offer Diplomas and Certificates.
In France, college Grande Ecole is highly reputing than
University especially in Engineering. It is part of National
Polytechnic Institute taking into account the selection
A university confers degrees up to PhD. A 4-year college
confers Bachelor's and Master's degrees (BA, BS & MA, MS). A
2-year or community college confers the associate degree (AA or
The main difference between a college and a university is that
the university maintains research requirements for its instructors
and that the university is, in essence, a more research-focused
A college can offer many majors with which to direct your
studies. However, doctorate programs are more prone to be offered
at universities where they have the money to support such
This is probably related to the fact that Universities conduct
research, which in turn allows them a certain degree of
recognition, attracts a larger student body and affords them the
capacity to offer higher learning options than a college can
While the terms today are often used interchangeably,
originally a college was a specific school teaching a specific
subject, such as Education, Medicine, etc. and a University is a
school made up of numerous colleges.
In general the difference is the level of degree that they can
award. Colleges typically award Bachelor's degrees and Universities

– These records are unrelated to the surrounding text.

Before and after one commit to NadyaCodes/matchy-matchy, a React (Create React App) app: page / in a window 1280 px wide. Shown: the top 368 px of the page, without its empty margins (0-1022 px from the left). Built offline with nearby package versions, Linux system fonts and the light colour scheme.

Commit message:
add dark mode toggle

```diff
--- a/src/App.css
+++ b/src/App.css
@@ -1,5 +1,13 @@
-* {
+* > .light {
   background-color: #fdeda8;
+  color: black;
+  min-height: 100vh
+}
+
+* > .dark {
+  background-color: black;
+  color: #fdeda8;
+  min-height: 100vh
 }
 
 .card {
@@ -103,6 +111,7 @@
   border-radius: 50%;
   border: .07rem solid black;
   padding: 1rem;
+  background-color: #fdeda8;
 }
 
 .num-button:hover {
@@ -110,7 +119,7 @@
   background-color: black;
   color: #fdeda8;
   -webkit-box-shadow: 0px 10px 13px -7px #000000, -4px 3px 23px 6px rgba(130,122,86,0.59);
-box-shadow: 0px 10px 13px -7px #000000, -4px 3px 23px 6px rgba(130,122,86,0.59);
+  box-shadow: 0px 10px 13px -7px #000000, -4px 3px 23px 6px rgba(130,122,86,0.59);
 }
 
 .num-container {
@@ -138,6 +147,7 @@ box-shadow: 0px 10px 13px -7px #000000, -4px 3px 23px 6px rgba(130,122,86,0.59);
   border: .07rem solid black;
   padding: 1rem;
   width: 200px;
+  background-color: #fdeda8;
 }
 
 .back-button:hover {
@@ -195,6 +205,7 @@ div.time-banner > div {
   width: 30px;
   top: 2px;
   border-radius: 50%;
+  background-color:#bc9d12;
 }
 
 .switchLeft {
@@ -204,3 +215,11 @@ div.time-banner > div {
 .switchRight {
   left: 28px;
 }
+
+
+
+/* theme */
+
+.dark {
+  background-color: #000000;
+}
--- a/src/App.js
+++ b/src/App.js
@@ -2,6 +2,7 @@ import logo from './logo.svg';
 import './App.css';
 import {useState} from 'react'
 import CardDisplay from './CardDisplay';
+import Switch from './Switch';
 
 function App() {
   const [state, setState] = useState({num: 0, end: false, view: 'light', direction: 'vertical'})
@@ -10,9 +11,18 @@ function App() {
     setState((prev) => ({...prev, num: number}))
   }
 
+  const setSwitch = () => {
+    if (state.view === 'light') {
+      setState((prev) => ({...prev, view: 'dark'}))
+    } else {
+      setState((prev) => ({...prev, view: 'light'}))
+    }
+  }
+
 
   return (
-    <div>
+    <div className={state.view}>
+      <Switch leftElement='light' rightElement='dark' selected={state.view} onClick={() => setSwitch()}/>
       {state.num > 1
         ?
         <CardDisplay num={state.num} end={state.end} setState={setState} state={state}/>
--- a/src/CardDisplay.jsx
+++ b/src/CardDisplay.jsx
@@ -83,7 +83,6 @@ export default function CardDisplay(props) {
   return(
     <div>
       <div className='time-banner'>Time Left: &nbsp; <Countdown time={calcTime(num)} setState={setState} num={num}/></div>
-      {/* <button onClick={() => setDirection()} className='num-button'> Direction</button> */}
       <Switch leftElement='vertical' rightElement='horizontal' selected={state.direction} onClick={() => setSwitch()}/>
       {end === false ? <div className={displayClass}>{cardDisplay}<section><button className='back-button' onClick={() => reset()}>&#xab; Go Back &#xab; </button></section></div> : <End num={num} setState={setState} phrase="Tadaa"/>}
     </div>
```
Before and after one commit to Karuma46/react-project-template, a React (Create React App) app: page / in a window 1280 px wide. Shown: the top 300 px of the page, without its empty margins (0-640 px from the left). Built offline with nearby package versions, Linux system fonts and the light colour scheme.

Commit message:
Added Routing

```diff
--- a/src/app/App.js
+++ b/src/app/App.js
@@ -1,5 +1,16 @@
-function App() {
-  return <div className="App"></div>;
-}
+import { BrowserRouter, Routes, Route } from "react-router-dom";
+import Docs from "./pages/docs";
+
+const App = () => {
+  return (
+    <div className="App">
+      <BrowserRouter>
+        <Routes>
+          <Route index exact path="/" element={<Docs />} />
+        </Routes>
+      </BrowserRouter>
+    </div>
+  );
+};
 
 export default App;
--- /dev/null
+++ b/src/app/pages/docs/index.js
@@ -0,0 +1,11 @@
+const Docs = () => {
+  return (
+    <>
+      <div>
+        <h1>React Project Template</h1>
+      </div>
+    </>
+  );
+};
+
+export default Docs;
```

can confer Master's and Doctorate degrees. The distinction has
never been "enforced" by any organization.
Sometimes a college could have called themselves a university,
but chooses not to for historical reasons and/or continuity of its
name. The College of William & Mary in Williamsburg, Virginia,
founded in 1693, could have long ago called itself a university,
with studies available in many areas, undergraduate, graduate and
post-graduate. However, to maintain the historical title that dates
back to colonial times, the college has never adopted the title of
Those of us who work here commonly refer to it as "the
university," and as a Virginia Charter University, which has
allowed William & Mary a large degree of independence from the
commonwealth, all new employees are now "university employees" vice
"state employees" as the college now has its own human resources
structure separate from (but similar to) the commonwealth's HR
structure. Current "state employees" also have the option to
convert to "university employees." Bottom line: While W&M
operates at a level commonly equated to universities, it chooses to
maintain the title of college for historical reasons. I suspect
that Dartmouth College has the same or similar reasoning for not
taking on the title of university, although it certainly would be
justified in doing so.
A few notes on some of these comments:
1) Community colleges absolutely do now offer bachelor degrees
and not always in conjunction with a 4-year college or university.
This is a new trend in the US and many are fighting it, because
that wasn't the purpose behind the community college concept when
it was first developed.
2) Universities are not more prestigious than colleges. I defy
anyone to tell me that MIT, which isn't a university, isn't as
prestigious as Harvard University.
3) In answer to this post: "A university confers degrees up to
PhD. A 4-year college confers Bachelors and Masters degrees. (BA,BS
& MA, MS) A 2-year or community college confers the associate
degree. (AA or AS)": There are many colleges that offer doctoral
degrees. In the US, a "4-year college" does not offer a masters.
That goes beyond the 4 years. As I wrote before, many community and
2-year colleges offer bachelor degrees.
4) Last point, in answer to "The difference between a college
and a university is that a college just offers a collection of
degrees in one specific area, while a university is a collection of
colleges": Universities contain colleges and universities offer the
degree. For example, my degree is from the University of Illinois,
not from the College of Education. I earned the degree through the
COE, but UI granted the degree.